IV. The Joker may be out in Kentucky
In 2010, his inaugural year as the head football coach at Kentucky, Joker Phillips led the Wildcats to their first win over SEC foe Tennessee since 1984. But since then Kentucky has steadily sunk back into the doldrums of the conference. Phillips always found a way to breathe an air of confidence into his program, but after a crushing opening-week loss to Louisville this year and then being utterly outgunned and overmatched against Florida last weekend by a final count of 38-0, it’s looking like this may be his last year in Lexington. Phillips’ task at Kentucky in unenviable: to try to make people care about football at a powerhouse basketball school, while trying to recruit the talent necessary to compete in the football super-conference called the SEC. But people only seem to notice when things go bad and Kentucky just can’t compete. They have speed, but they just don’t have size and speed. But the question begs to be asked: if Joker Phillips, a UK alum who has 23 years of experience as a player and coach with the Wildcats, can’t get it done there, can anyone?

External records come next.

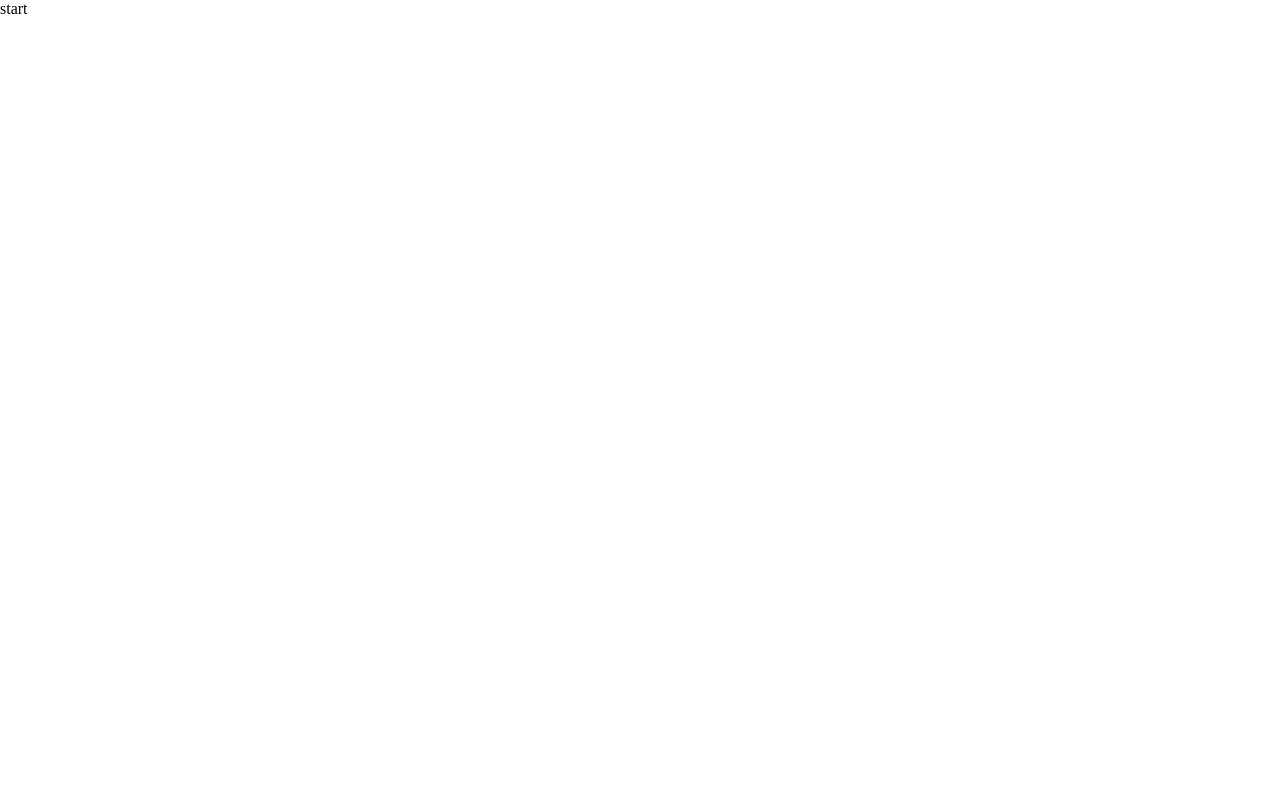
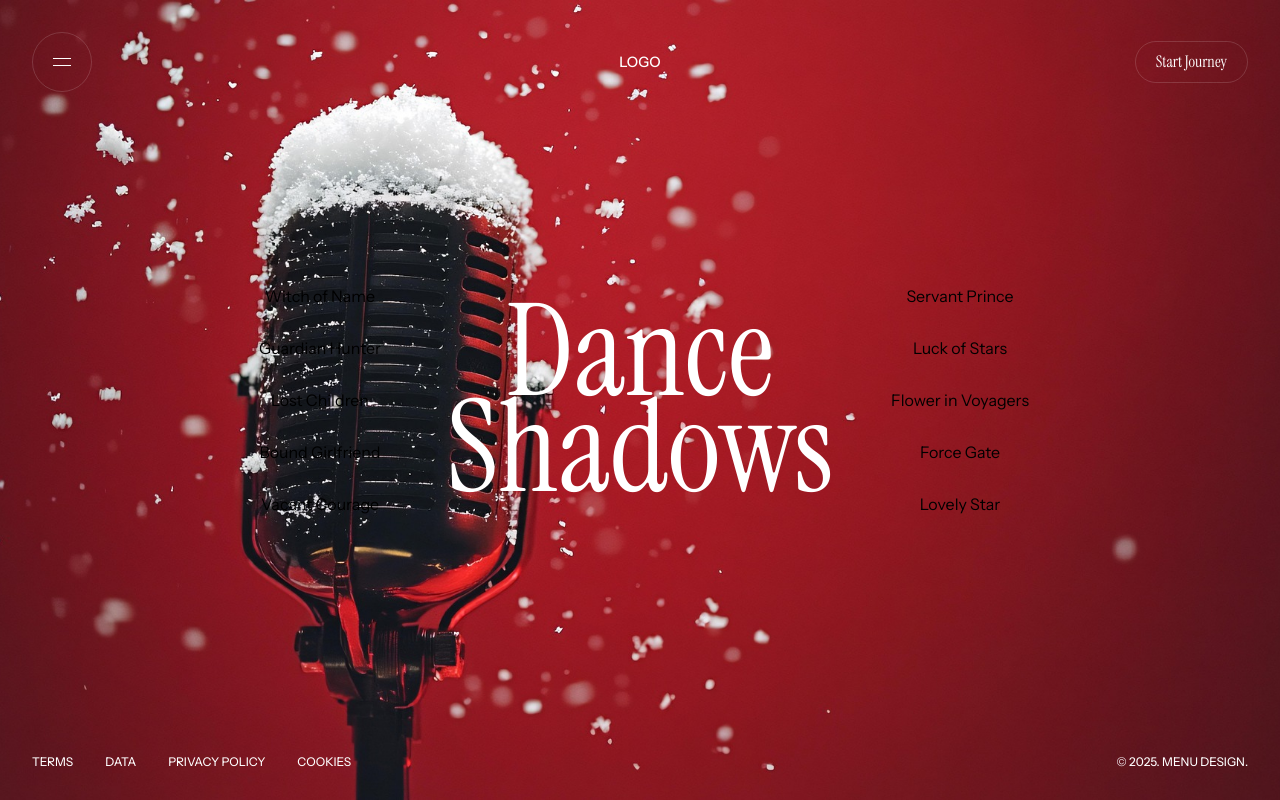
Before and after one commit to freetimezp/usefull-things-430-menu, a website built with Vite: page index.html in a window 1280 px wide. Built offline with nearby package versions, Linux system fonts and the light colour scheme.

Commit message:
02. usefull-things-430-menu. UI.

```diff
--- a/index.html
+++ b/index.html
@@ -10,7 +10,69 @@
     </head>
 
     <body>
-        start
+        <nav>
+            <div class="nav-toggle">
+                <div class="nav-toggle-btn">
+                    <span class="bar-1"></span>
+                    <span class="bar-2"></span>
+                </div>
+            </div>
+
+            <div class="nav-logo">
+                <a href="#">Logo</a>
+            </div>
+
+            <div class="nav-cta">
+                <a href="#">Start Journey</a>
+            </div>
+        </nav>
+
+        <div class="menu">
+            <div class="menu-bg">
+                <div class="menu-bg-left">
+                    <div class="menu-bg-left-inner"></div>
+                </div>
+
+                <div class="menu-bg-right">
+                    <div class="menu-bg-right-inner"></div>
+                </div>
+            </div>
+
+            <div class="menu-items">
+                <div class="menu-items-col">
+                    <div class="menu-link">Witch of Name</div>
+                    <div class="menu-link">Guardian Hunter</div>
+                    <div class="menu-link">Lost Children</div>
+                    <div class="menu-link">Bound Girlfriend</div>
+                    <div class="menu-link">Vacant Courage</div>
+                </div>
+
+                <div class="menu-items-col">
+                    <div class="menu-link">Servant Prince</div>
+                    <div class="menu-link">Luck of Stars</div>
+                    <div class="menu-link">Flower in Voyagers</div>
+                    <div class="menu-link">Force Gate</div>
+                    <div class="menu-link">Lovely Star</div>
+                </div>
+
+                <div class="menu-footer">
+                    <div class="menu-footer-col">
+                        <a href="#">Terms</a>
+                        <a href="#">Data</a>
+                        <a href="#">Privacy Policy</a>
+                        <a href="#">Cookies</a>
+                    </div>
+
+                    <div class="menu-footer-col">
+                        <p>&copy; 2025. Menu Design.</p>
+                    </div>
+                </div>
+            </div>
+        </div>
+
+        <section class="hero">
+            <h1>Dance Shadows</h1>
+        </section>
 
         <script type="module" src="./src/assets/js/main.js"></script>
     </body>
--- a/src/assets/css/style.css
+++ b/src/assets/css/style.css
@@ -1,3 +1,5 @@
+@import url("https://fonts.googleapis.com/css2?family=Instrument+Sans:ital,wght@0,400..700;1,400..700&family=Instrument+Serif:ital@0;1&display=swap");
+
 * {
     padding: 0;
     margin: 0;
@@ -9,3 +11,215 @@
 a {
     text-decoration: none;
 }
+
+:root {
+    --base-100: #fff;
+    --base-200: #474437;
+    --base-300: #403d31;
+}
+
+body {
+    font-family: "Instrument Sans", sans-serif;
+}
+
+a,
+p {
+    color: var(--base-100);
+    font-weight: 450;
+    line-height: 1;
+}
+
+.hero {
+    position: relative;
+    width: 100%;
+    height: 100svh;
+    background: url(../images/hero.jpg) 50% 50% no-repeat;
+    background-size: cover;
+    display: flex;
+    align-items: center;
+    justify-content: center;
+    overflow: hidden;
+}
+
+.hero h1 {
+    width: 50%;
+    text-align: center;
+    color: var(--base-100);
+    font-family: "Instrument Serif", sans-serif;
+    font-size: clamp(3rem, 10vw, 12rem);
+    font-weight: 500;
+    line-height: 0.75;
+}
+
+nav {
+    position: fixed;
+    width: 100%;
+    padding: 2rem;
+    display: flex;
+    align-items: center;
+    z-index: 2;
+}
+
+nav > div {
+    flex: 1;
+}
+
+nav .nav-logo {
+    display: flex;
+    justify-content: center;
+}
+
+nav .nav-logo a {
+    width: 8rem;
+    text-align: center;
+    text-transform: uppercase;
+    font-size: 0.9rem;
+    font-weight: 500;
+}
+
+nav .nav-cta {
+    display: flex;
+    justify-content: flex-end;
+}
+
+nav .nav-cta a {
+    font-family: "Instrument Serif", sans-serif;
+    padding: 0.75rem 1.25rem;
+    border: 1px solid rgba(255, 255, 255, 0.15);
+    border-radius: 5rem;
+}
+
+nav .nav-toggle-btn {
+    width: 60px;
+    height: 60px;
+    padding: 20px;
+    display: flex;
+    flex-direction: column;
+    justify-content: center;
+    gap: 5px;
+    border: 1px solid rgba(255, 255, 255, 0.15);
+    border-radius: 10rem;
+    cursor: pointer;
+}
+
+nav .nav-toggle-btn span {
+    width: 100%;
+    height: 1.25px;
+    background-color: var(--base-100);
+    will-change: transform;
+}
+
+.menu {
+    position: fixed;
+    top: 0;
+    left: 0;
+    width: 100%;
+    height: 100svh;
+    pointer-events: none;
+    overflow: hidden;
+    z-index: 1;
+}
+
+.menu.active {
+    pointer-events: all;
+}
+
+.menu .menu-bg {
+    position: absolute;
+    width: 100%;
+    height: 100%;
+    pointer-events: none;
+}
+
+.menu .menu-bg-left,
+.menu .menu-bg-right {
+    position: absolute;
+    width: 50%;
+    height: 100%;
+    overflow: hidden;
+}
+
+.menu .menu-bg-left {
+    left: 0;
+}
+
+.menu .menu-bg-right {
+    right: 0;
+}
+
+.menu .menu-bg-left-inner,
+.menu .menu-bg-right-inner {
+    position: absolute;
+    width: 100%;
+    height: 100%;
+    will-change: transform;
+}
+
+.menu .menu-bg-left-inner {
+    background-color: var(--base-200);
+    transform-origin: 100% 50%;
+    transform: rotate(180deg) scale(2);
+}
+
+.menu .menu-bg-right-inner {
+    background-color: var(--base-300);
+    transform-origin: 0% 50%;
+    transform: rotate(-180deg) scale(2);
+}
+
+.menu .menu-items {
+    position: absolute;
+    width: 100%;
+    height: 100%;
+    display: flex;
+}
+
+.menu .menu-items-col {
+    flex: 1;
+    display: flex;
+    flex-direction: column;
+    justify-content: center;
+    align-items: center;
+    gap: 2rem;
+}
+
+.menu .menu-items-col:nth-child(1) a {
+    text-transform: uppercase;
+    font-size: clamp(1.5rem, 2.5vw, 4rem);
+    line-height: 1.1;
+}
+
+.menu .menu-items-col:nth-child(2) a {
+    font-family: "Instrument Serif", sans-serif;
+    font-size: clamp(1.65rem, 2.75vw, 3rem);
+    line-height: 1.2;
+}
+
+.menu .menu-footer {
+    position: absolute;
+    bottom: 0;
+    left: 0;
+    width: 100%;
+    padding: 2rem;
+    display: flex;
+    align-items: flex-end;
+    justify-content: space-between;
+}
+
+.menu .menu-footer-col {
+    display: flex;
+    gap: 2rem;
+}
+
+.menu .menu-footer a,
+.menu .menu-footer p {
+    text-transform: uppercase;
+    font-size: 0.75rem;
+}
+
+.menu a .line,
+.menu p .line {
+    position: relative;
+    transform: translateY(100%);
+    will-change: transform;
+}
```
Also changed, not shown: src/assets/images/hero.jpg (added), 1 other file.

V. College football fans, meet Taylor Heinicke
Out of relative obscurity, a quarterback named Taylor Heinicke this past week inserted his name into the college football picture and also into the record books. Heinicke threw for a Division I-record 730 yards in leading his Old Dominion team back from a 23-point deficit in the third quarter to win 64-61 over New Hampshire. To date, this kid has 1,921 passing yards on the season which gives him a shot of nearing 6,000 passing yards this year. To me the most amazing part about this is that until 2008 Old Dominion was a club team! In 2009, the Monarchs’ football program joined the NCAA, had its first recruiting class, and two years later convinced the passing machine Taylor Heinicke to be part of its fledgling program. Well, Heinicke has put Old Dominion on the FCS map and at 4-0 the people in Norfolk are starting to talk about a spot in the FCS playoffs. You can expect the ODU football program to only grow by leaps and bounds from here.
– Rocky Boiman
Rocky Boiman is an analyst for Dial Global’s coverage of NCAA Football. Each week in “Rocky’s V,” the former Notre Dame captain and Super Bowl champion writes about five topics that have captured his interest from around college football. You can also follow Rocky on Twitter.